If you are in the market for a new mountain bike you are luckier than ever! Over the years it as been amazing how slow the mountain bike industry has been to leave tradition and embrace new ideas on how to make a mountain bike handle better. We have been pushing for change, especially in the mountain bike cockpit set up department (longer frames, shorter stems, wider bars, slacker head angles and dropper posts) since those products were developed and finally all those things are mainstream! This is great news for you as rider, you now have bikes that are much more fun to ride and safer right from the factory!

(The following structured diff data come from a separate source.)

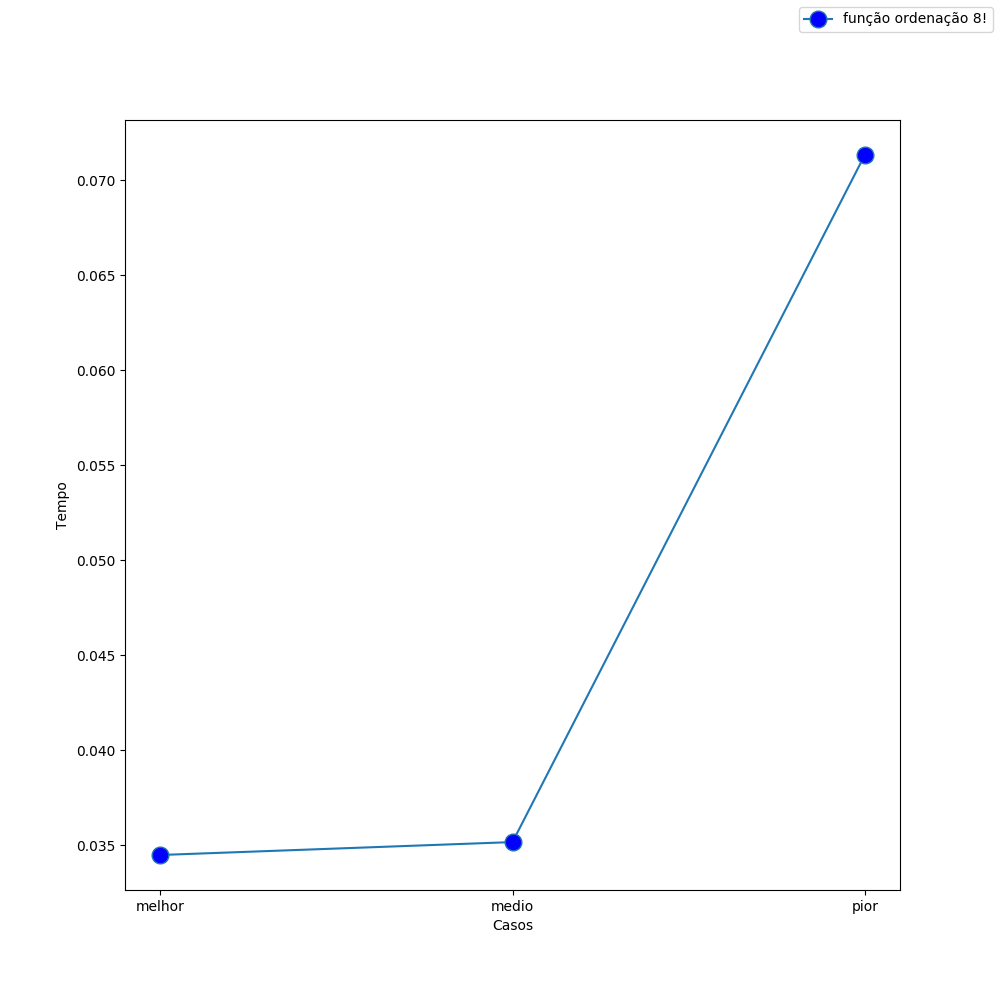
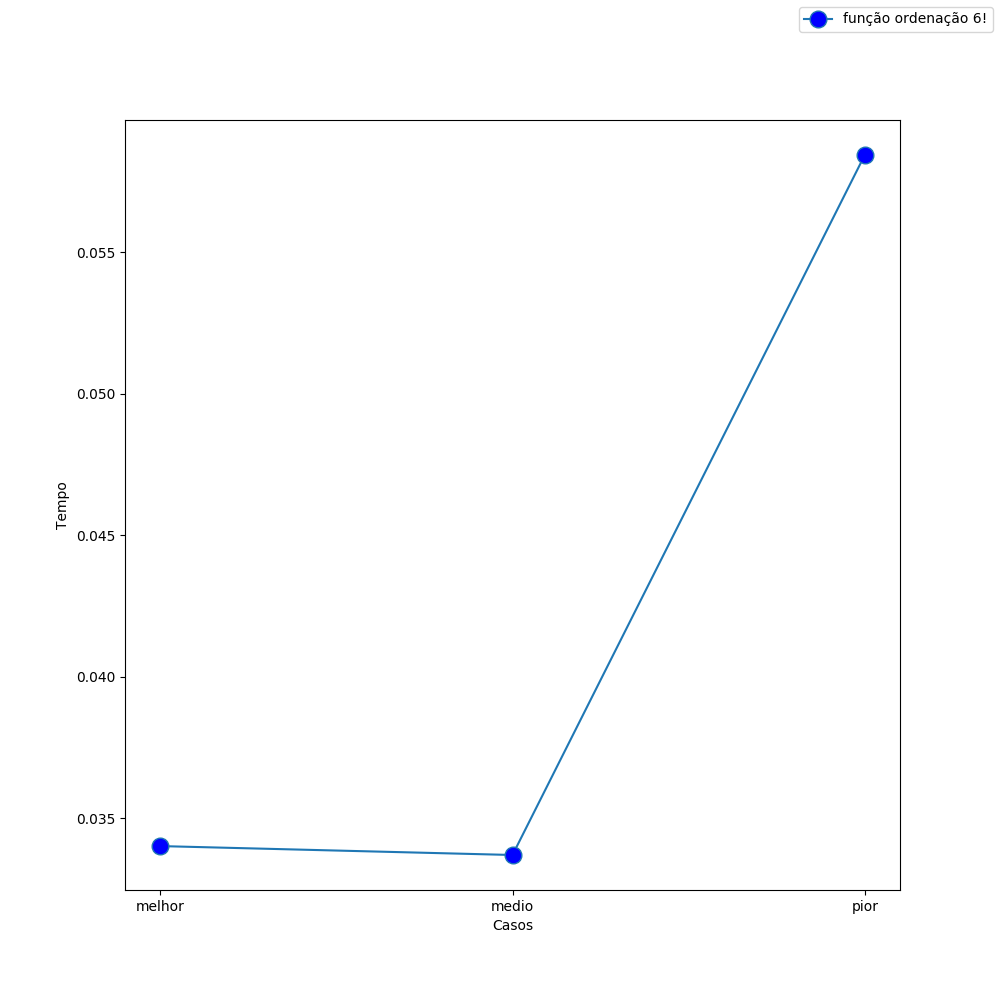
CT 0202 - Parte 2

diff --git a/selection_part2/main.py b/selection_part2/main.py
@@ -62,4 +62,4 @@ temps.append(sortTempos[0]) # adiciono o menor tempo
 temps.append(sortTempos[int(len(sortTempos)/2)]) # adiciono o tempo medio
 temps.append(sortTempos[len(sortTempos)-1]) # adiciono o maior tempo
 casos = ["melhor", "medio", "pior"]
-geraGraf(casos, temps, "Casos", "Tempo", "função ordenação 8!", "tempos.png")
+geraGraf(casos, temps, "Casos", "Tempo", "função ordenação 6!", "tempos.png")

Few things are as important on a mountain bike as the length of your stem and width of your bars. Your “Mountain Bike Cockpit” is your control center and we have been stressing wide bars and short stems since the beginning of BetterRide in 1999. The resistance from bike manufacturers and riders stuck in “traditional” bike design was amazing and it has taken years for riders and the industry to catch on. Just a few years ago bikes with 110mm stems were standard and riders said we were nuts running 50 and 60 mm stems. Now we run 35-50 mm stems and they give us so much control that a 60 mm stem feels a little long! Wide bars were once 28 inches wide, now we ride 29-32″ wide bars for even more control. See this article from 2010 on why wide bars and a short stem give you more control, the stem lengths and bar heights now seem a little dated: http://betterride.net/blog/2010/2-things-you-can-buy-and-instantly-improve-your-bike-handling/
Taller bikes (29″ and 27.5″ tires and longer travel suspensions) have also changed our bar height guidelines to having the bars 1″ higher than the seat (at full climbing height) to 3″ lower than the seat (height is a big factor here, taller people tend to have a bigger drop from their seat to the bars while shorter riders often can only get the bars down to 1″ higher than the seat.
Saddle height is important too as it needs to be at the optimum height for power when climbing yet the heck out of the way when descending (so you can stand in a centered, balanced and neutral position). This is a common formula for road racers: Saddle height (cm) = inseam (cm) x 0.883 This is measured from the center of the bottom bracket to the low point of the top of your saddle. For mountain biking lower your saddle a little from this number, 10-16mm lower makes you feel much less “tippy”.
Then buy a “dropper post” so you get the seat out of the way almost instantly when descending! Gravity Dropper was the first company to make “dropper posts” and boy, the resistance we got from our students, “it weighs too much”, “I don’t want/need another gadget”, “I’ll never use it”, etc. Now, Gravity Dropper is just one of 10 companies that make dropper posts because they work! Even Thompson is making one and stud cross country racers like Erica Tingey are using them!
The fore-aft placement of your saddle and saddle tilt can also have a big impact on your riding. Mountain biking is quite different from road cycling as bike handling is much more important off-road (we face conditions road cyclists don’t; wet roots, loose gravel, deep sand, steep rock faces, etc.), we tend to climb and descend steeper pitches and we are not in a static position for the entire ride. Most of the rides I do I am either seated and climbing or standing and descending so I have my seat set up for climbing. This means I have the seat a little forward on the rails and tilted nose down a bit. This can be a little cramped and put some pressure on my hands on flat ground but feels great when climbing !
When we are climbing we should be “hinged” forward at the hips. I have tilted my seat slightly forward and it really helps me hinge! By sliding my seat a little forward on the rails it is easier to stay centered enough to keep the front wheel on the ground while having enough weight on the rear tire for traction.
Everyone is built a little differently and mountain biking is a very dynamic sport so there is definitely some personal preference with your cockpit setup, experiment and find out what works best for you! This might take some testing, often what feels good in the parking lot doesn’t work best on trail! Make adjustments, make sure you understand good body position (AND are IN good body position) and then test how the bike climbs and descends after making adjustments. A stop watch can be handy here as what feels faster often isn’t.
Get your bike dialed and create a great ride!